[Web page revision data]
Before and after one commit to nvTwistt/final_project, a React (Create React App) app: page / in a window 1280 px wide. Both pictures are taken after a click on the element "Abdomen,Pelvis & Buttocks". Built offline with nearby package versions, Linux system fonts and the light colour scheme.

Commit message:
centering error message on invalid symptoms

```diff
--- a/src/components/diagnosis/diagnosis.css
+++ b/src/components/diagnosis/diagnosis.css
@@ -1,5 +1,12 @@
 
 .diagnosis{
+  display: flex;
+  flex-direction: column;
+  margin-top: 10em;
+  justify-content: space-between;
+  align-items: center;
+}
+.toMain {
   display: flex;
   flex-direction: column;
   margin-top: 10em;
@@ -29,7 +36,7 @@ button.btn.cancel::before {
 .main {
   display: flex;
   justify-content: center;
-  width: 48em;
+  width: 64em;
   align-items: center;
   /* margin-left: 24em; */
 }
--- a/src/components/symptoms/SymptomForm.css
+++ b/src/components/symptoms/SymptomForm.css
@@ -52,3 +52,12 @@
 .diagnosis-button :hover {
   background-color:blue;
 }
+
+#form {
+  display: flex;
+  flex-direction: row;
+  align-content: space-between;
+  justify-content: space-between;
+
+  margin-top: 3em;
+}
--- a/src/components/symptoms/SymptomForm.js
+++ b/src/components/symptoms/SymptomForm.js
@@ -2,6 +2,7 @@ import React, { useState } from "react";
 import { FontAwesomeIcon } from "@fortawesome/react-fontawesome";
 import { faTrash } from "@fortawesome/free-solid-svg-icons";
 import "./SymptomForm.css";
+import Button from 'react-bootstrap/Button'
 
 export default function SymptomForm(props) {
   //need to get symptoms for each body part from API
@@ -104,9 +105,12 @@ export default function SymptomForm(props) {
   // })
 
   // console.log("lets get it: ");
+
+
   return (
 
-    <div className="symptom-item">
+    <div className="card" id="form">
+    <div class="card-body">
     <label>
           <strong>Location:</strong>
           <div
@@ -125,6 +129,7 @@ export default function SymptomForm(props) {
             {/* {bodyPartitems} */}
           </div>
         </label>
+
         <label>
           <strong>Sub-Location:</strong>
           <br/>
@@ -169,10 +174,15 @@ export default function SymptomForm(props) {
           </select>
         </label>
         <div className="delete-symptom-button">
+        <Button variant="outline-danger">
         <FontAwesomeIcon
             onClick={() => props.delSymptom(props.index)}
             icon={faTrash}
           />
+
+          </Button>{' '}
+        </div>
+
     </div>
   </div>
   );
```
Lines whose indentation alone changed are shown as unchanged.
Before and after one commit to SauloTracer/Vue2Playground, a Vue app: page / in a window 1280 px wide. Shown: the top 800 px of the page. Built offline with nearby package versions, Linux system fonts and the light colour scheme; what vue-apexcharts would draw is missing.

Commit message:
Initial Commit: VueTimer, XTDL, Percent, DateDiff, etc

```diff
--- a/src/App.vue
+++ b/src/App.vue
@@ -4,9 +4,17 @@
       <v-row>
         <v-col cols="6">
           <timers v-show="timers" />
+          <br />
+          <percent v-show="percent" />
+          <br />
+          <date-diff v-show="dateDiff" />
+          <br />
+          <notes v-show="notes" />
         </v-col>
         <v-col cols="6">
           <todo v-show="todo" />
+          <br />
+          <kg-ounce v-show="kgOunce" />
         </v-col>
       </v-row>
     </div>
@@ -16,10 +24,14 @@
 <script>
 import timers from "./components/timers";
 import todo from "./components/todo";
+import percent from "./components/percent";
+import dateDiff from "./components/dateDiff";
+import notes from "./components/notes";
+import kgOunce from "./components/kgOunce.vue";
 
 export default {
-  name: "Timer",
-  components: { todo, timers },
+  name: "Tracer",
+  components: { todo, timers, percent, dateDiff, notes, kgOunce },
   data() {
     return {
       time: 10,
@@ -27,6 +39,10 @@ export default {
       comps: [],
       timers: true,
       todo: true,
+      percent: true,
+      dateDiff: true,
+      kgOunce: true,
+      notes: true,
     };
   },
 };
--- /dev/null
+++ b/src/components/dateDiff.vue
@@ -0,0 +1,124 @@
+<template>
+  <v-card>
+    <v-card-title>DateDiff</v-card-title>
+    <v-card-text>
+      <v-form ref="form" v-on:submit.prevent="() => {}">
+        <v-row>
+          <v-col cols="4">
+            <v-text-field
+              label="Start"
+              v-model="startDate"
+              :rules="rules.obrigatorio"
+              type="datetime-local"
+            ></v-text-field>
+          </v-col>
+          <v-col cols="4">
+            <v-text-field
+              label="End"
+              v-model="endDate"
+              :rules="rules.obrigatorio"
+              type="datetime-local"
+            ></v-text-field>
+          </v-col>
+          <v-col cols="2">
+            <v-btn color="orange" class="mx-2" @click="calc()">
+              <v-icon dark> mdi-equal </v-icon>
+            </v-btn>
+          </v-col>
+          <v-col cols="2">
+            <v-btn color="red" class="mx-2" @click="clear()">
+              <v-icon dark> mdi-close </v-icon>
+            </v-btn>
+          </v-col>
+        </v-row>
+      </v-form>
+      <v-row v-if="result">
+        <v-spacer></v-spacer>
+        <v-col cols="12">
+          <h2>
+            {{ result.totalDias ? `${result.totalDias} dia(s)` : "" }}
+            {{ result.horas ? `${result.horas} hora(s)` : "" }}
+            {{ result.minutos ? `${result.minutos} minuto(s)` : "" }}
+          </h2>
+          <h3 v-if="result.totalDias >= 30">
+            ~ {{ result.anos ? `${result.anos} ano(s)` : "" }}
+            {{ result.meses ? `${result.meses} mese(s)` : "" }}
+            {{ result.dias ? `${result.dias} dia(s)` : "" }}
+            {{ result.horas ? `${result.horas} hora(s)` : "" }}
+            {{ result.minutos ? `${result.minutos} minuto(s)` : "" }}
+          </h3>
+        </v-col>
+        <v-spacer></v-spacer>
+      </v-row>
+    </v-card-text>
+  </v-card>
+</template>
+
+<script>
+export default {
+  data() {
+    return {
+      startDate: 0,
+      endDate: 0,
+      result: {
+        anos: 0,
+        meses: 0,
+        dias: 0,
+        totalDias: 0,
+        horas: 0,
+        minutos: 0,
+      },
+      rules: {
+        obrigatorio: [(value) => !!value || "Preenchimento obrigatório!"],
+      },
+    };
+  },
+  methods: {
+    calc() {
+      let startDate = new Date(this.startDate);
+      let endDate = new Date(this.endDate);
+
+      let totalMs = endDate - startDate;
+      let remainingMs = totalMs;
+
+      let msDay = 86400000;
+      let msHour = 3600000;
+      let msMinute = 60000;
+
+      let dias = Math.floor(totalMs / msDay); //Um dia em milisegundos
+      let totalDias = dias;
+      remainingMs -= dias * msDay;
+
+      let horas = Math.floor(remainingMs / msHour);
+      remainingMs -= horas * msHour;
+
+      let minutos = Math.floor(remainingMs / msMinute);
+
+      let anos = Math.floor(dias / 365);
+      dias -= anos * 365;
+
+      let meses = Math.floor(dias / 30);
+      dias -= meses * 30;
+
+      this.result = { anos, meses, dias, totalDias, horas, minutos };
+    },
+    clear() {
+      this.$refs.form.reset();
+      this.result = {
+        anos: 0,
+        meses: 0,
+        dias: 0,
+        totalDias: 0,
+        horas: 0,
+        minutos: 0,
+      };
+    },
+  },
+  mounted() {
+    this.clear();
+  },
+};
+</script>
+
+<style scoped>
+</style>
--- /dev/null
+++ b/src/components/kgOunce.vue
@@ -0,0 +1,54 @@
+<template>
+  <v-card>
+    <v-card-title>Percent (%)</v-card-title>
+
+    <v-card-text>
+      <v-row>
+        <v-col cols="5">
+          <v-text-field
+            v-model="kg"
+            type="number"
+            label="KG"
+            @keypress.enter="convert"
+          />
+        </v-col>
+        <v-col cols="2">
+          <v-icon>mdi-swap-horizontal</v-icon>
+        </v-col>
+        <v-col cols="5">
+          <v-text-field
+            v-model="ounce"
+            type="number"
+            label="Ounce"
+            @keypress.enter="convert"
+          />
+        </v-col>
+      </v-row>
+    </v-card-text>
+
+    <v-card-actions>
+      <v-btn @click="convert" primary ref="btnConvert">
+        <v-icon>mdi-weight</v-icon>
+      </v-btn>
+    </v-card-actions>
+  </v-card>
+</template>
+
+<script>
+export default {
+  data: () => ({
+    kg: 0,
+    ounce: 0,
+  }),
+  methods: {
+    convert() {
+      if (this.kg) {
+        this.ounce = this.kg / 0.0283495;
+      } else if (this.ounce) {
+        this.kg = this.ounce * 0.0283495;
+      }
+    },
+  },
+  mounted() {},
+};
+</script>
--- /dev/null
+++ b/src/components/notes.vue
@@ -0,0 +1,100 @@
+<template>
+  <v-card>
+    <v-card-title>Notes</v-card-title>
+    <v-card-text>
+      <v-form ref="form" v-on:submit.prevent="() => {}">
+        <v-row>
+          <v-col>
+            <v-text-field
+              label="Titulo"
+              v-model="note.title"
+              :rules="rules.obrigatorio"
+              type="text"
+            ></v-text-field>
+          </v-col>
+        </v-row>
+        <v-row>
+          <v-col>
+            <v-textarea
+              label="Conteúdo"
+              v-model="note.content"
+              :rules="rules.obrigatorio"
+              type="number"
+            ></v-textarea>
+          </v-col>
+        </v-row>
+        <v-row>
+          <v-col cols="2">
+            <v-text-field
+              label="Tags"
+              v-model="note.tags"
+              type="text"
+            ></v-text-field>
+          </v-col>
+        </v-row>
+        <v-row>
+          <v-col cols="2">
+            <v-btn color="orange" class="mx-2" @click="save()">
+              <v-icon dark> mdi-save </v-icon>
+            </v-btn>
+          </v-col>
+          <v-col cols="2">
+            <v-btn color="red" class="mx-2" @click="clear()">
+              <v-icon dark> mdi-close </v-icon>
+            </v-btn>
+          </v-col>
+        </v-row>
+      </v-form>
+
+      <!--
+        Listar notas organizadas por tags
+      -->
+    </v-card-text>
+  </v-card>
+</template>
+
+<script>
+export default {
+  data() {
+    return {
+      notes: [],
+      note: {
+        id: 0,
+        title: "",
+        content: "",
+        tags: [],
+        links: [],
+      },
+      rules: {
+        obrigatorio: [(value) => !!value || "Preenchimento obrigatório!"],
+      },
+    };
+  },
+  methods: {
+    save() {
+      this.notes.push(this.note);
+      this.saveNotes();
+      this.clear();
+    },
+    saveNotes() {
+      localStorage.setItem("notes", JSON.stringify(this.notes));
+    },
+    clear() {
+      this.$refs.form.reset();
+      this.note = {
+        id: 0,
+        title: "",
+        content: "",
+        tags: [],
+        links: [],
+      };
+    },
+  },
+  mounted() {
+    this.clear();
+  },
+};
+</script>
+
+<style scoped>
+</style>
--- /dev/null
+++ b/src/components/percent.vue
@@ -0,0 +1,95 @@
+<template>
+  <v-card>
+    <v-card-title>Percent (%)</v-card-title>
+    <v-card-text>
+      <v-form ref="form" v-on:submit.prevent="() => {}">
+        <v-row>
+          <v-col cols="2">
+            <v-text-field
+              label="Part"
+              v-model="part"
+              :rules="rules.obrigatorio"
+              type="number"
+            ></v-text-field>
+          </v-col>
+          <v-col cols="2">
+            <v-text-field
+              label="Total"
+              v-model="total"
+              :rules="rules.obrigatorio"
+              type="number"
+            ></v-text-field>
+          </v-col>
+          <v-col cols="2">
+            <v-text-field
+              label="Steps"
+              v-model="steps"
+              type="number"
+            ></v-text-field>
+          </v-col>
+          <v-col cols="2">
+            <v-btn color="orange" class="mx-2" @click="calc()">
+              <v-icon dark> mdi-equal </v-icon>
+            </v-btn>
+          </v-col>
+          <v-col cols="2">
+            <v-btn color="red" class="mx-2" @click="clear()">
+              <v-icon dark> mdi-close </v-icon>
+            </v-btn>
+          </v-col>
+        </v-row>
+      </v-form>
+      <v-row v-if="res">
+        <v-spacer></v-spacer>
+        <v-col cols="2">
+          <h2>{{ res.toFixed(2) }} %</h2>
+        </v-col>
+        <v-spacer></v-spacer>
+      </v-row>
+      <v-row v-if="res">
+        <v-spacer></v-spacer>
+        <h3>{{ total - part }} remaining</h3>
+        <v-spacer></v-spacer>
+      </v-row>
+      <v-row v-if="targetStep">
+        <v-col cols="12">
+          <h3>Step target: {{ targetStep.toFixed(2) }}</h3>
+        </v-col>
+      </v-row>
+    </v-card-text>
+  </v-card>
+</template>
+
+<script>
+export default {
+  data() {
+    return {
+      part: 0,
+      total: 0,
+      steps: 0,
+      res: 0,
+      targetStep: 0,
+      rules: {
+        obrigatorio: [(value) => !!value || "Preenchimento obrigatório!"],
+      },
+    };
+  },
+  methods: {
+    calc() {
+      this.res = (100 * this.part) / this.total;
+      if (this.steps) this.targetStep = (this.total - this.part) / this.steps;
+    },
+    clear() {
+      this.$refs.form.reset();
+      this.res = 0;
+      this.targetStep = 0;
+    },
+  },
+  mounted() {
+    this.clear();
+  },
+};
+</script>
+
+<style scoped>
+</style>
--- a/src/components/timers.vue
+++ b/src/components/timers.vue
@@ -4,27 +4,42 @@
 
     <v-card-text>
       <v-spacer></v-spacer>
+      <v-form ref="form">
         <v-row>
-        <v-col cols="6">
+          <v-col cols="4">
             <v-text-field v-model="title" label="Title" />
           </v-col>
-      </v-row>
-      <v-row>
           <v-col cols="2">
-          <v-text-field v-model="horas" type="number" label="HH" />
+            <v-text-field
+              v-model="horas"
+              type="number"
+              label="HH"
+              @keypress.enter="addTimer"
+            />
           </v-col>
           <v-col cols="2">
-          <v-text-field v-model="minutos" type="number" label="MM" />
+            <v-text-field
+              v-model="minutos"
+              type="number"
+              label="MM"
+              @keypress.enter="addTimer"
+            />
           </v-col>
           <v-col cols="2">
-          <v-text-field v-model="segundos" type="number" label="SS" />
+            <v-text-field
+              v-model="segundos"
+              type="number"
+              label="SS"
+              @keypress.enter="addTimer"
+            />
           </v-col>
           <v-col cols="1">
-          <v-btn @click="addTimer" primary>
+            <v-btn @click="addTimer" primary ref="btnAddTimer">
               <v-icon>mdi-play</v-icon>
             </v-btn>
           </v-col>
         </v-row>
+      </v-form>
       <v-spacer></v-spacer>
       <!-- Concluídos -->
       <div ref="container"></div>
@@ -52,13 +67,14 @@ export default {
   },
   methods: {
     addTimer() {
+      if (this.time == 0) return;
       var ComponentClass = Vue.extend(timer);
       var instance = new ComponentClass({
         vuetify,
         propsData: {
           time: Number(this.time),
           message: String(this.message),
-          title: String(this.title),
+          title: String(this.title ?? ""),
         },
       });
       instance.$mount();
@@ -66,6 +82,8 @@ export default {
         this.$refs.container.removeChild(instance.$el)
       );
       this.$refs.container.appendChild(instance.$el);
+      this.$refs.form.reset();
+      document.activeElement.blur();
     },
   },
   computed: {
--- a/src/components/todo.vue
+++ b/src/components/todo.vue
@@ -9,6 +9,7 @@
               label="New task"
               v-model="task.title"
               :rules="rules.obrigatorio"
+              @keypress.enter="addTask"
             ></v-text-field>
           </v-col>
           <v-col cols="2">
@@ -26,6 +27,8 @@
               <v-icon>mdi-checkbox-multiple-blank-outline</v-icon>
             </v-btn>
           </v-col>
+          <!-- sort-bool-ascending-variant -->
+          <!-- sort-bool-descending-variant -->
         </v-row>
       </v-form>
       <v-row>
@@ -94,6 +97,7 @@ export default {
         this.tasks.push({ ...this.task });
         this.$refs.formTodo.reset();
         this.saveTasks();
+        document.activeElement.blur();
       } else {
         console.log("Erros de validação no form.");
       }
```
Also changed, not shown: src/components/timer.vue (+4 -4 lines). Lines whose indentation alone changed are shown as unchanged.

Task instructions: If a line falls between the first line of the data above and the line holding "centering error message on invalid symptoms", inclusive, retype it exactly; retype no other line.

Task solution:
Before and after one commit to nvTwistt/final_project, a React (Create React App) app: page / in a window 1280 px wide. Both pictures are taken after a click on the element "Abdomen,Pelvis & Buttocks". Built offline with nearby package versions, Linux system fonts and the light colour scheme.

Commit message:
centering error message on invalid symptoms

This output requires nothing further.